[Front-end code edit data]
- Opening Delimiter -

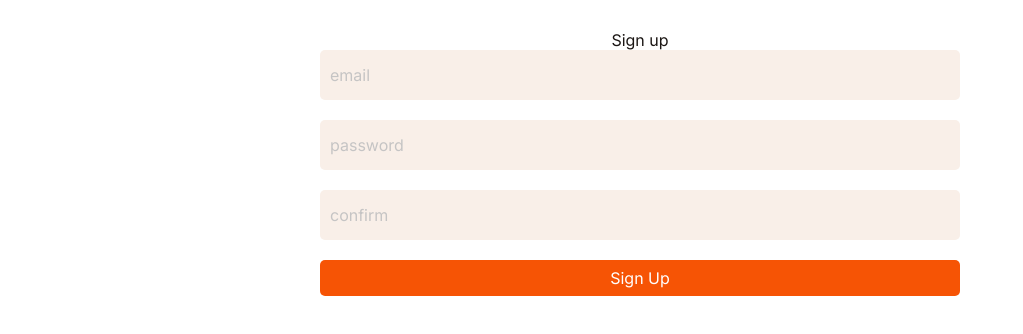
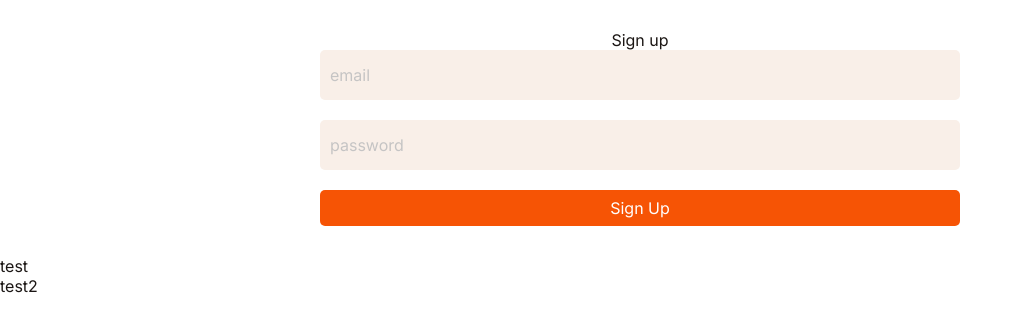
Before and after one commit to Elle008/slack-app, a React (Create React App) app: page /api-test in a window 1280 px wide. Shown: the top 334 px of the page, without its empty margins (0-1023 px from the left). Built offline with nearby package versions, Linux system fonts and the light colour scheme.

Commit message:
set axios for sign up and login

```diff
--- a/package.json
+++ b/package.json
@@ -6,6 +6,7 @@
     "@testing-library/jest-dom": "^5.16.4",
     "@testing-library/react": "^13.3.0",
     "@testing-library/user-event": "^13.5.0",
+    "axios": "^0.27.2",
     "react": "^18.2.0",
     "react-dom": "^18.2.0",
     "react-router-dom": "^6.3.0",
--- a/src/App.jsx
+++ b/src/App.jsx
@@ -15,15 +15,18 @@ import TestApi from "./pages/Testapi";
 
 function App() {
   const [user, setUser] = useState({
-    userId:'',
+    id:'',
     username: '',
     email: '',
     password: '',
     confirmPassword: '',
+    accessToken:'',
+    expiry: '',
+    client: ''
   })
   return (
     <Routes>
-      <Route index element={<LoginPage />} />
+      <Route index element={<LoginPage user={user} setUser={setUser}/>} />
       <Route path='sign-up' element={<SignUpPage user={user} setUser={setUser} />} />
       <Route path='workspaces' element={<WorkspacePage />} />
       <Route path='create-workspace' element={<CreateWorkspacePage />} />
--- /dev/null
+++ b/src/api/api.js
@@ -0,0 +1,5 @@
+import axios from 'axios';
+
+export default axios.create({
+  baseURL: 'http://206.189.91.54'
+})
--- a/src/components/Login/LoginForm.jsx
+++ b/src/components/Login/LoginForm.jsx
@@ -1,31 +1,34 @@
-import React, {useState} from 'react';
+import React, {useEffect, useState} from 'react';
 import { useNavigate } from "react-router-dom";
 import logo from '../../assets/logo.png'
-import { isEmail } from "../../helpers/emailValidation";
+import api from "../../api/api";
 
-const LoginForm = () => {
+const LoginForm = ({user, setUser}) => {
   const navigate = useNavigate()
-  const [error, setError] = useState('')
-  const [loginInput, setLoginInput] = useState({
-    email: '',
-    password: ''
-  })
+  const [error, setError] = useState()
 
-  const handleOnChange = (e, input) => {
-    setLoginInput(prev => ({...prev, [input]: e.target.value}))
-    setError('')
+  const handleChange = (e, input) => {
+    setUser(prev => ({...prev, [input]: e.target.value}))
+    setError()
   }
 
-  const validateInput = (e) => {
-    if (e.target.value && !isEmail(e.target.value)) {
-      setError('Invalid email address')
+  const handleSubmit = async (e) => {
+    e.preventDefault()
+    const data = {
+      email: user.email,
+      password: user.password
     }
-  }
+    try  {
+      const response = await api.post('/api/v1/auth/sign_in', data )
 
-  const handleLoginSubmit = (e) => {
-    e.preventDefault()
-    if (!error) {
+      setUser(prev => ({...prev, accessToken: response.headers['access-token']}))
+      setUser(prev => ({...prev, expiry: response.headers['client']}))
+      setUser(prev => ({...prev, client: response.headers['expiry']}))
+
       navigate('/workspaces')
+    }
+    catch (error) {
+      setError(error.response.data.errors)
     }
   }
 
@@ -36,19 +39,19 @@ const LoginForm = () => {
   return (
     <div className="col">
       <img src={logo} alt="logo" className="logo"/>
-      <form className="login" onSubmit={handleLoginSubmit}>
-        {error && <p className="error">{error}</p>}
+      <form className="login" onSubmit={handleSubmit}>
+        {error && error.map(err => <p className="error">{err}</p>)}
         <input
           placeholder="alternate_email"
-          value={loginInput.email}
-          onBlur={validateInput}
-          onChange={(e) => {handleOnChange(e, 'email')}}
+          value={user.email}
+          onChange={(e) => {handleChange(e, 'email')}}
         />
         <input
           type="password"
+          autoComplete='off'
           placeholder="lock"
-          value={loginInput.password}
-          onChange={(e) => {handleOnChange(e, 'password')}}
+          value={user.password}
+          onChange={(e) => {handleChange(e, 'password')}}
         />
         <button type="submit">Sign In</button>
         <a onClick={goToSignUp}>Don't have an account? Create Account</a>
--- a/src/components/Login/SignUpForm.jsx
+++ b/src/components/Login/SignUpForm.jsx
@@ -1,54 +1,36 @@
 import logo from '../../assets/logo.png'
 import { useNavigate } from "react-router-dom";
-import { useEffect, useState } from "react";
-import { isEmail } from "../../helpers/emailValidation";
+import { useState } from "react";
+import api from "../../api/api";
 
 const SignUpForm = ({user, setUser}) => {
   const navigate = useNavigate()
-  const [error, setError] = useState({
-    username: '',
-    email: '',
-    password: '',
-    confirmPassword: ''
-  })
+  const [error, setError] = useState()
 
-  const handleInputChange = (e) => {
-    setUser(prev => ({...prev, [e.target.name]: e.target.value}))
-    setError(prev => ({...prev, [e.target.name]: ''}))
+  const handleChange = (e, input) => {
+    setUser(prev => ({...prev, [input]: e.target.value}))
+    setError()
   }
 
-  const validateInput = (e) => {
-    switch(e.target.name) {
-      case 'username':
-        if (!e.target.value) {
-          setError(prev => ({...prev, username: 'Name is required'}))
-          break
-        }
+  const handleSubmit = async (e) => {
+    e.preventDefault()
+    const data = {
+      email: user.email,
+      password: user.password,
+      password_confirmation: user.confirmPassword
+    }
+    try {
+      const response = await api.post('/api/v1/auth/', data)
 
-      case 'email':
-        if (!e.target.value) {
-          setError(prev => ({...prev, email: 'Email is required'}))
-          break
-        }
+      setUser(prev => ({...prev, accessToken: response.headers['access-token']}))
+      setUser(prev => ({...prev, expiry: response.headers['client']}))
+      setUser(prev => ({...prev, client: response.headers['expiry']}))
+      setUser(prev => ({...prev, id: response.data.data['id']}))
 
-        else if (!isEmail(e.target.value)) {
-          setError(prev => ({...prev, email: 'Invalid email address'}))
-        }
-
-      case 'password':
-        if (!e.target.value) {
-          setError(prev => ({...prev, password: 'Create a password'}))
-          break
-        }
-
-      case 'confirmPassword':
-        if (!e.target.value) {
-          setError(prev => ({...prev, confirmPassword: 'Confirm your password'}))
-        }
-
-        else if (e.target.value !== user.password) {
-          setError(prev => ({...prev, confirmPassword: 'Password doesnt match'}))
-        }
+      navigate('/create-workspace')
+    }
+    catch (error) {
+      setError(error.response.data.errors.full_messages)
     }
   }
 
@@ -56,51 +38,38 @@ const SignUpForm = ({user, setUser}) => {
     navigate('/')
   }
 
-  const goToWorkspace = (e) => {
-    const noError = Object.values(error).every(item => !item)
-    e.preventDefault()
-    if (noError) {
-      navigate('/create-workspace')
-    }
-  }
-
   return (
     <div className="col">
       <img src={logo} alt="logo" className="logo"/>
-      <form action="" onSubmit={goToWorkspace}>
-        {error.username && <p className="error">{error.username}</p>}
+
+      <form action="" onSubmit={handleSubmit}>
+        {error && error.map(err => <p className="error">{err}</p>)}
         <input
           value={user.username}
-          name='username'
           placeholder="Full Name"
-          onBlur={validateInput}
-          onChange = {handleInputChange}
+          onChange = {e => handleChange(e, 'username')}
         />
-        {error.email && <p className="error">{error.email}</p>}
+
         <input
           value={user.email}
-          name='email'
           placeholder="Email Address"
-          onBlur={validateInput}
-          onChange = {handleInputChange}
+          onChange = {e => handleChange(e, 'email')}
         />
-        {error.password && <p className="error">{error.password}</p>}
+
         <input
           value={user.password}
-          name='password'
           type="password"
+          autoComplete="off"
           placeholder="Password"
-          onBlur={validateInput}
-          onChange = {handleInputChange}
+          onChange = {e => handleChange(e, 'password')}
         />
-        {error.confirmPassword && <p className="error">{error.confirmPassword}</p>}
+
         <input
           value={user.confirmPassword}
-          name='confirmPassword'
           type="password"
+          autoComplete="off"
           placeholder="Confirm Password"
-          onBlur={validateInput}
-          onChange = {handleInputChange}
+          onChange = {e => handleChange(e, 'confirmPassword')}
         />
         <button type="submit">Create Account</button>
         <a onClick={goToLogin}>Sign in with existing account</a>
--- a/src/pages/LoginPage.jsx
+++ b/src/pages/LoginPage.jsx
@@ -1,11 +1,11 @@
 import LoginForm from "../components/Login/LoginForm";
 import FeaturesCarousel from "../components/Login/FeaturesCarousel"
 
-const LoginPage = () => {
+const LoginPage = ({user, setUser}) => {
   return (
     <div className="flex-row">
       <FeaturesCarousel/>
-      <LoginForm/>
+      <LoginForm user={user} setUser={setUser}/>
     </div>
    );
 }
--- a/src/pages/Testapi.jsx
+++ b/src/pages/Testapi.jsx
@@ -7,7 +7,10 @@ const TestApi = () => {
   const [user, setUser] = useState({
     email: '',
     password: '',
-    confirm: ''
+    confirm: '',
+    accessToken:'',
+    expiry: '',
+    client: ''
   })
   const [login, setLogin] = useState({
     email: '',
@@ -16,37 +19,42 @@ const TestApi = () => {
 
 
 
-  // const handleSubmit = (e) => {
-  //   e.preventDefault()
-  //   const data = {
-  //     email: user.email,
-  //     password: user.password,
-  //     password_confirmation: user.confirm
-  //   }
+  const handleSubmit = (e) => {
+    e.preventDefault()
+    const data = {
+      email: user.email,
+      password: user.password,
+      password_confirmation: user.confirm
+    }
 
-  //   fetch('http://206.189.91.54/api/v1/auth/', {
-  //     method: 'POST',
-  //     mode: 'no-cors',
-  //     body: JSON.stringify(data),
-  //     headers: {
-  //       'Content-Type': 'application/json'
-  //     }
-  //   })
-  //   .then((response) => {
-  //     console.log(response)
-  //     return response.json()
-  //   })
-  //   .then((result) => {
-  //     console.log(result)
-  //   })
-  // }
+    fetch('http://206.189.91.54/api/v1/auth/sign_in', {
+      method: 'POST',
+      body: JSON.stringify(data),
+      headers: {
+        'Content-Type': 'application/json'
+      }
+    })
+    .then((response) => {
+      setUser(prev => ({...prev, accessToken: response.headers.get('access-token') }) )
+      setUser(prev => ({...prev, expiry: response.headers.get('client') }) )
+      setUser(prev => ({...prev, client: response.headers.get('expiry') }) )
+    })
+  }
 
   // const fetchData = () => {
   //   setIsLoading(true)
-  //   fetch('http://206.189.91.54/api/v1/users')
-  //     .then((response) => response.json)
+  //   fetch('http://206.189.91.54/api/v1/users', {
+  //     headers: {
+  //       'expiry': user.expiry,
+  //       "uid": user.email,
+  //       "access-token": user.accessToken,
+  //       "client": user.client
+  //     }
+  //   })
+  //     .then((response) => {
+  //       setUsers(response)
+  //       return response.json()})
   //     .then((result) => {
-  //       setUsers(result)
   //       setIsLoading(false)
   //     })
   //     .catch((error) => {
@@ -57,11 +65,11 @@ const TestApi = () => {
 
   // useEffect(() => {
   //   fetchData()
-  // }, [])
+  // }, [user.accessToken])
 
   return (
     <div>
-      <form>
+      <form onSubmit={handleSubmit}>
         Sign up
         <input type="text" placeholder="email" value={user.email} onChange={(e) => {
           setUser(prev => ({...prev, email: e.target.value}))
@@ -69,16 +77,14 @@ const TestApi = () => {
         <input type="text" placeholder="password" value={user.password} onChange={(e) => {
           setUser(prev => ({...prev, password: e.target.value}))
         }}/>
-        <input type="text" placeholder="confirm" value={user.confirm} onChange={(e) => {
-          setUser(prev => ({...prev, confirm: e.target.value}))
-        }}/>
+
         <button type="submit">Sign Up</button>
       </form>
 
-      {error && <p>error.message</p>}
+      {error && <p>{error.message}</p>}
       {isLoading && <p>Loading...</p>}
       <ul>
-
+        {users.map(item => <p>{item}</p>)}
       </ul>
     </div>
   );
--- a/src/styles/_form.scss
+++ b/src/styles/_form.scss
@@ -8,10 +8,14 @@ form {
   align-items: center;
   margin: 30px 0;
 
-  .error {
+  .error, .apierror {
     padding-bottom: 5px;
     width: 50%;
     color: red;
+  }
+
+  .apierror {
+    text-align: center;
   }
 
   h3 {
--- a/src/styles/main.css
+++ b/src/styles/main.css
@@ -157,10 +157,13 @@ form {
   align-items: center;
   margin: 30px 0;
 }
-form .error {
+form .error, form .apierror {
   padding-bottom: 5px;
   width: 50%;
   color: red;
+}
+form .apierror {
+  text-align: center;
 }
 form h3 {
   margin-bottom: 20px;
```
Also changed, not shown: 2 other files (tests, documents, lock files or other folders).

- Closing Delimiter -

▸ **Your task**
Lines containing the word "scss" are to be located in the entries and copied.

▸ **Written reply**
--- a/src/styles/_form.scss
+++ b/src/styles/_form.scss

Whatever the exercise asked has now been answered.